* _Required action_: Copy the entries exactly. Their pictures do not belong in the copy.

* _Supplied entries_:
+===+

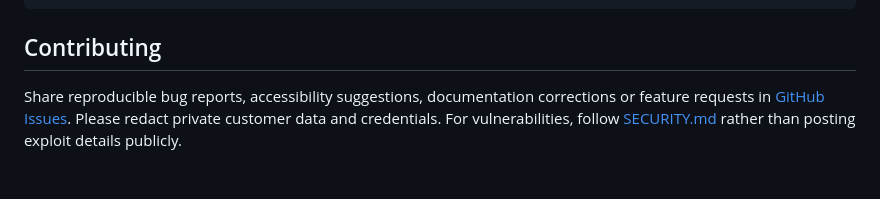
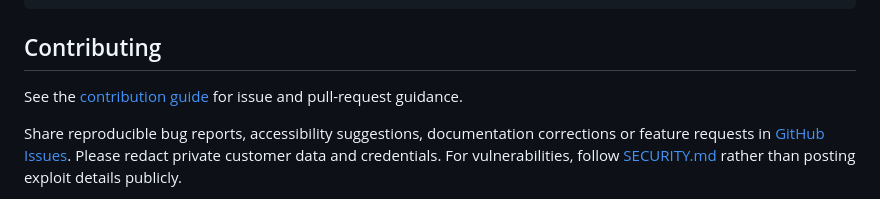
Before and after one commit to solohkemp-tech/recon-nexus, a Markdown page: README.md, the part around the change. Drawn GitHub-style; blank space fills up the shorter version.

Commit message:
docs: clarify launchers and guide contributors

```diff
--- a/README.md
+++ b/README.md
@@ -131,6 +131,8 @@ recon-nexus/
 
 ## Contributing
 
+See the [contribution guide](CONTRIBUTING.md) for issue and pull-request guidance.
+
 Share reproducible bug reports, accessibility suggestions, documentation corrections or feature requests in [GitHub Issues](https://github.com/solohkemp-tech/recon-nexus/issues). Please redact private customer data and credentials. For vulnerabilities, follow [SECURITY.md](SECURITY.md) rather than posting exploit details publicly.
 
 **Like this project?** Give it a GitHub **Star** and share a real use case. We value constructive feedback over artificial traffic.
```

+===+

* _Response to this task_:
Before and after one commit to solohkemp-tech/recon-nexus, a Markdown page: README.md, the part around the change. Drawn GitHub-style; blank space fills up the shorter version.

Commit message:
docs: clarify launchers and guide contributors

```diff
--- a/README.md
+++ b/README.md
@@ -131,6 +131,8 @@ recon-nexus/
 
 ## Contributing
 
+See the [contribution guide](CONTRIBUTING.md) for issue and pull-request guidance.
+
 Share reproducible bug reports, accessibility suggestions, documentation corrections or feature requests in [GitHub Issues](https://github.com/solohkemp-tech/recon-nexus/issues). Please redact private customer data and credentials. For vulnerabilities, follow [SECURITY.md](SECURITY.md) rather than posting exploit details publicly.
 
 **Like this project?** Give it a GitHub **Star** and share a real use case. We value constructive feedback over artificial traffic.
```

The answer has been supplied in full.